• REQUIRED ACTION: Your answer should be every line of the entries that has the string "href" in it.
Segment Start: RECORDS PROVIDED
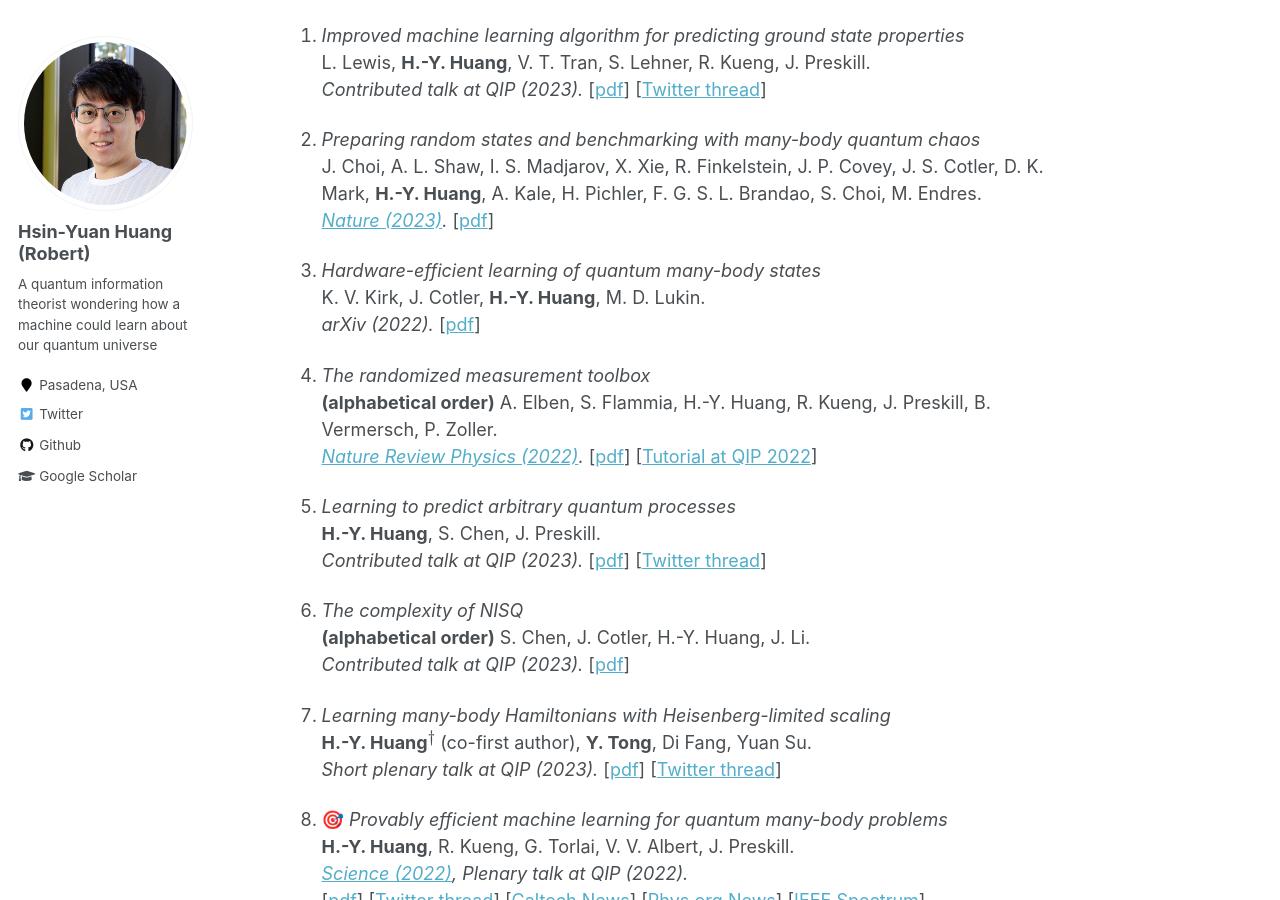
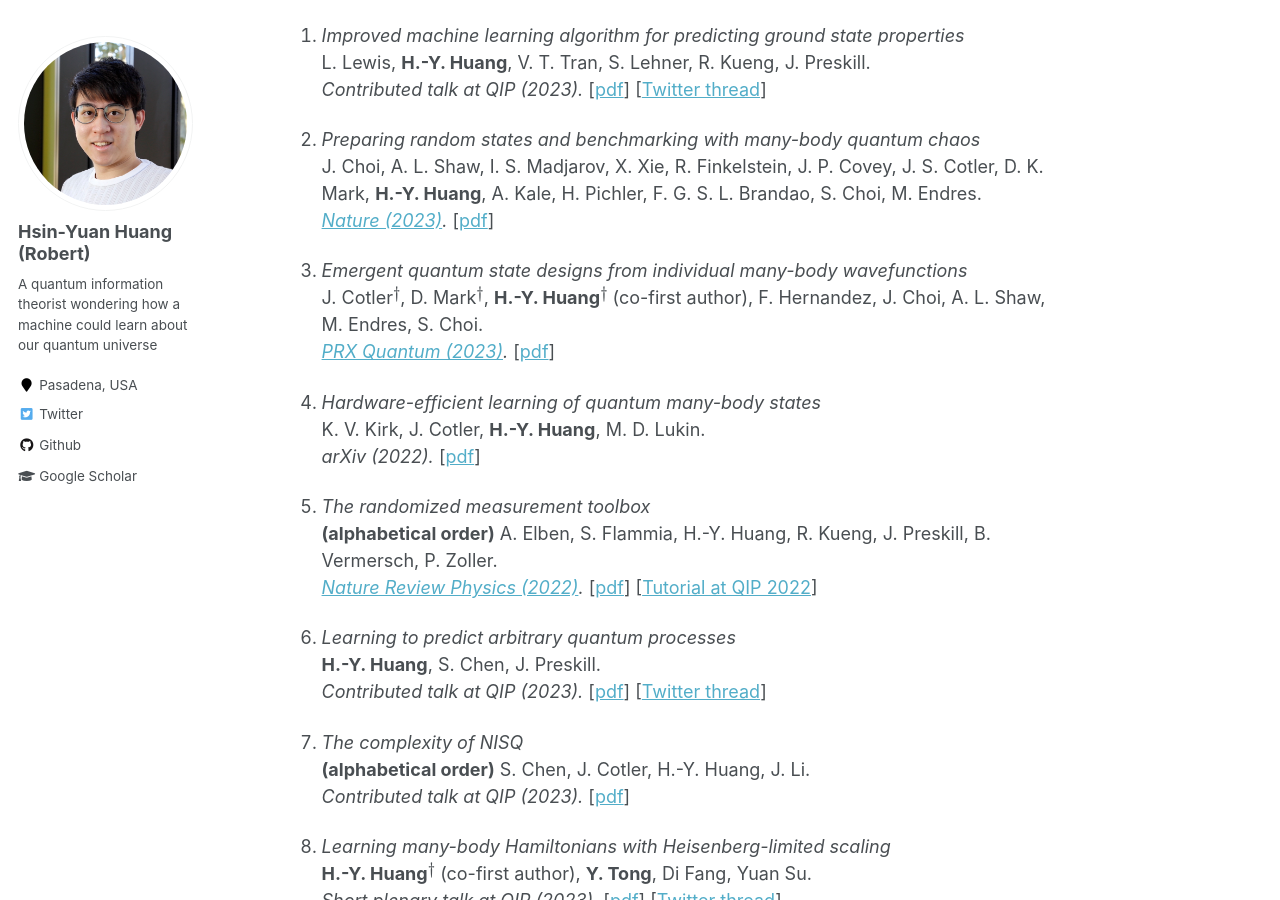
Before and after one commit to hsinyuan-huang/hsinyuan-huang.github.io, a Jekyll site: the page built from _pages/about.md, in a window 1280 px wide and 900 px high, scrolled down 1302 px. Built offline with Jekyll 4.4.1, drawn with Linux system fonts in a browser that asks for light colours; emoji names are drawn with the system emoji font; formulas are drawn with MathJax 3; some of the changed text lies outside the part shown.

Commit message:
Update about

```diff
--- a/_pages/about.md
+++ b/_pages/about.md
@@ -39,6 +39,11 @@ L. Lewis, **H.-Y. Huang**, V. T. Tran, S. Lehner, R. Kueng, J. Preskill.<br>
 1. *Preparing random states and benchmarking with many-body quantum chaos* <br>
 J. Choi, A. L. Shaw, I. S. Madjarov, X. Xie, R. Finkelstein, J. P. Covey, J. S. Cotler, D. K. Mark, **H.-Y. Huang**, A. Kale, H. Pichler, F. G. S. L. Brandao, S. Choi, M. Endres. <br>
 *<a href="https://www.nature.com/articles/s41586-022-05442-1" target="_blank">Nature (2023)</a>.* [<a href="https://arxiv.org/abs/2103.03535" target="_blank">pdf</a>]
+
+1. *Emergent quantum state designs from individual many-body wavefunctions* <br>
+J. Cotler<sup>$\dagger$</sup>, D. Mark<sup>$\dagger$</sup>, **H.-Y. Huang**<sup>$\dagger$</sup> (co-first author), F. Hernandez, J. Choi, A. L. Shaw, M. Endres, S. Choi.<br>
+*<a href="https://journals.aps.org/prxquantum/abstract/10.1103/PRXQuantum.4.010311?ft=1" target="_blank">PRX Quantum (2023)</a>.*
+[<a href="https://arxiv.org/abs/2103.03536" target="_blank">pdf</a>]
 
 1. *Hardware-efficient learning of quantum many-body states* <br>
 K. V. Kirk, J. Cotler, **H.-Y. Huang**, M. D. Lukin. <br>
```
Also changed, not shown: other parts of _pages/about.md (+0 -6 lines).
Segment End: RECORDS PROVIDED
• ANSWER AREA:
 *<a href="https://www.nature.com/articles/s41586-022-05442-1" target="_blank">Nature (2023)</a>.* [<a href="https://arxiv.org/abs/2103.03535" target="_blank">pdf</a>]
+*<a href="https://journals.aps.org/prxquantum/abstract/10.1103/PRXQuantum.4.010311?ft=1" target="_blank">PRX Quantum (2023)</a>.*
+[<a href="https://arxiv.org/abs/2103.03536" target="_blank">pdf</a>]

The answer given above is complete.